What the task asks ▸ Without the pictures, repeat all of the data exactly as it appears below.
[Start of Attachment]
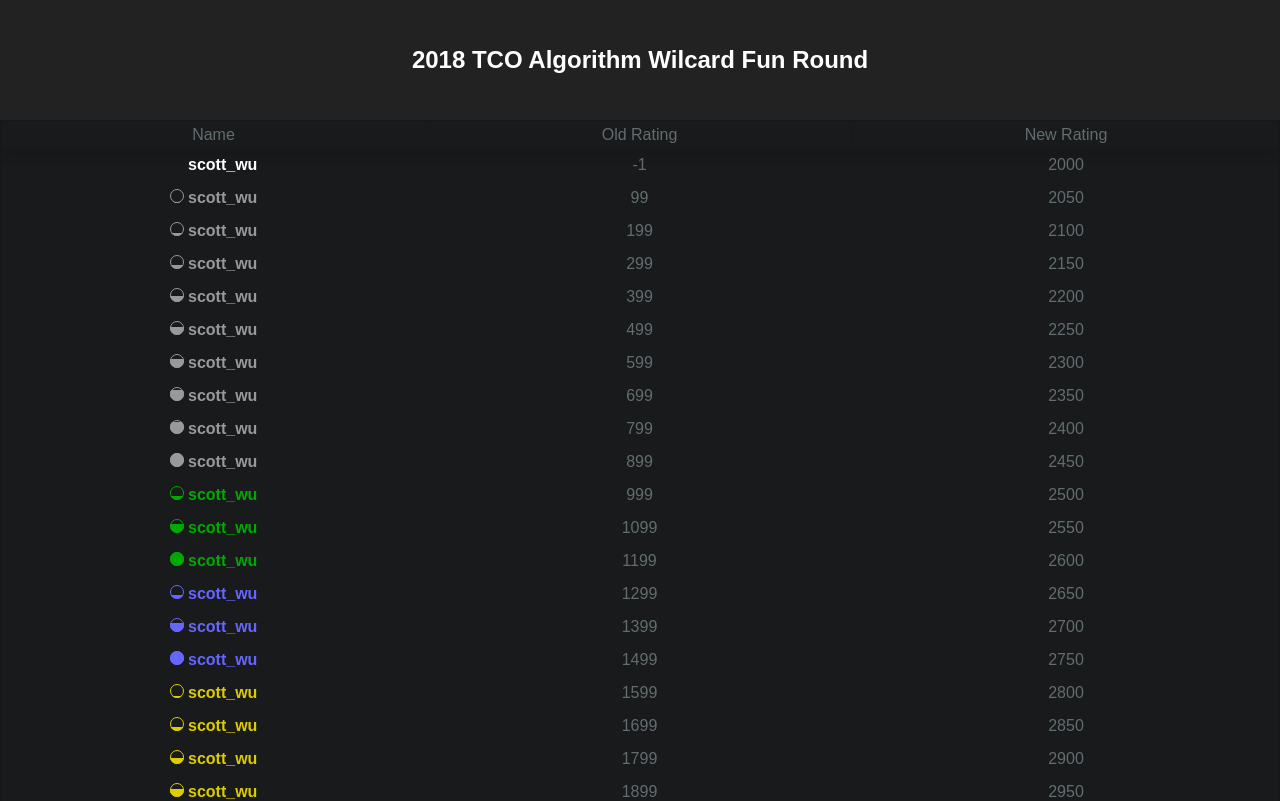
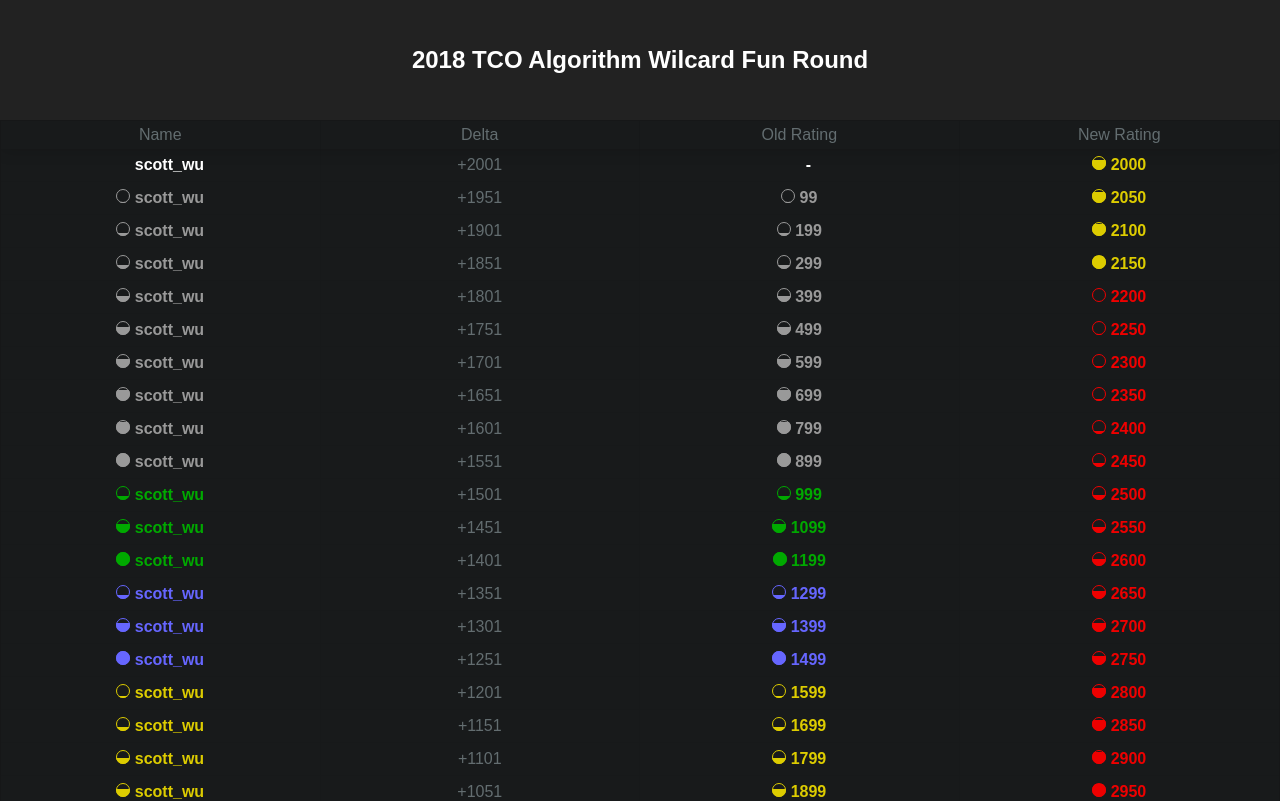
Before and after one commit to stevenhao/tc-predictor, a React (Create React App) app in the folder react-ui/: page / in a window 1280 px wide. Shown: the top 801 px of the page. Built offline with nearby package versions, Linux system fonts and the light colour scheme; no server answers.

Commit message:
Refactor RatingIcon

```diff
--- a/react-ui/src/RatingIcon.js
+++ b/react-ui/src/RatingIcon.js
@@ -38,7 +38,7 @@
   }
 }
 
-export default function RatingIcon(props) {
+export const RatingBubble = function(props) {
   const { color, progress } = getRatingColor(props.rating);
 
   return (
@@ -66,3 +66,10 @@
   const {color} = getRatingColor(props.rating);
   return <span style={{color: RATING_HEX_COLORS[color], fontWeight: "bold"}}> {props.value} </span>
 }
+
+export default function RatingIcon(props) {
+  return <span>
+    {props.showBubble && <RatingBubble rating={props.rating} />}
+    {props.value && <RatingText rating={props.rating} value={props.value} />}
+  </span>
+}
--- a/react-ui/src/RatingTable.js
+++ b/react-ui/src/RatingTable.js
@@ -17,17 +17,37 @@
       Cell: props => (
         <span className="username">
           <a href={getProfileLink(props.value.name)}>
-            <RatingIcon rating={props.value.oldRating} />
-            <RatingText rating={props.value.oldRating} value={props.value.name} />
+            <RatingIcon rating={props.value.oldRating} value={props.value.name} showBubble={true} />
           </a>
         </span>
       ),
     }, {
+      id: 'delta',
+      Header: 'Delta',
+      accessor: d => d,
+      Cell: props => (
+        <span className="delta">
+          {props.value.newRating > props.value.oldRating ? "+" + (props.value.newRating - props.value.oldRating) : props.value.newRating - props.value.oldRating}
+        </span>
+      )
+    }, {
+      id: 'oldRating',
       Header: 'Old Rating',
-      accessor: 'oldRating',
+      accessor: d => d,
+      Cell: props => (
+        <span className="rating">
+          <RatingIcon rating={props.value.oldRating} value={props.value.oldRating < 0 ? "-" : props.value.oldRating} showBubble={true}/>
+        </span>
+      )
     }, {
+      id: 'newRating',
       Header: 'New Rating',
-      accessor: 'newRating',
+      accessor: d => d,
+      Cell: props => (
+        <span className="rating">
+          <RatingIcon rating={props.value.newRating} value={props.value.newRating < 0 ? "-" : props.value.newRating} showBubble={true}/>
+        </span>
+      )
     }]
 
     return (
```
[End of Attachment]
Task answer ▸
Before and after one commit to stevenhao/tc-predictor, a React (Create React App) app in the folder react-ui/: page / in a window 1280 px wide. Shown: the top 801 px of the page. Built offline with nearby package versions, Linux system fonts and the light colour scheme; no server answers.

Commit message:
Refactor RatingIcon

```diff
--- a/react-ui/src/RatingIcon.js
+++ b/react-ui/src/RatingIcon.js
@@ -38,7 +38,7 @@
   }
 }
 
-export default function RatingIcon(props) {
+export const RatingBubble = function(props) {
   const { color, progress } = getRatingColor(props.rating);
 
   return (
@@ -66,3 +66,10 @@
   const {color} = getRatingColor(props.rating);
   return <span style={{color: RATING_HEX_COLORS[color], fontWeight: "bold"}}> {props.value} </span>
 }
+
+export default function RatingIcon(props) {
+  return <span>
+    {props.showBubble && <RatingBubble rating={props.rating} />}
+    {props.value && <RatingText rating={props.rating} value={props.value} />}
+  </span>
+}
--- a/react-ui/src/RatingTable.js
+++ b/react-ui/src/RatingTable.js
@@ -17,17 +17,37 @@
       Cell: props => (
         <span className="username">
           <a href={getProfileLink(props.value.name)}>
-            <RatingIcon rating={props.value.oldRating} />
-            <RatingText rating={props.value.oldRating} value={props.value.name} />
+            <RatingIcon rating={props.value.oldRating} value={props.value.name} showBubble={true} />
           </a>
         </span>
       ),
     }, {
+      id: 'delta',
+      Header: 'Delta',
+      accessor: d => d,
+      Cell: props => (
+        <span className="delta">
+          {props.value.newRating > props.value.oldRating ? "+" + (props.value.newRating - props.value.oldRating) : props.value.newRating - props.value.oldRating}
+        </span>
+      )
+    }, {
+      id: 'oldRating',
       Header: 'Old Rating',
-      accessor: 'oldRating',
+      accessor: d => d,
+      Cell: props => (
+        <span className="rating">
+          <RatingIcon rating={props.value.oldRating} value={props.value.oldRating < 0 ? "-" : props.value.oldRating} showBubble={true}/>
+        </span>
+      )
     }, {
+      id: 'newRating',
       Header: 'New Rating',
-      accessor: 'newRating',
+      accessor: d => d,
+      Cell: props => (
+        <span className="rating">
+          <RatingIcon rating={props.value.newRating} value={props.value.newRating < 0 ? "-" : props.value.newRating} showBubble={true}/>
+        </span>
+      )
     }]
 
     return (
```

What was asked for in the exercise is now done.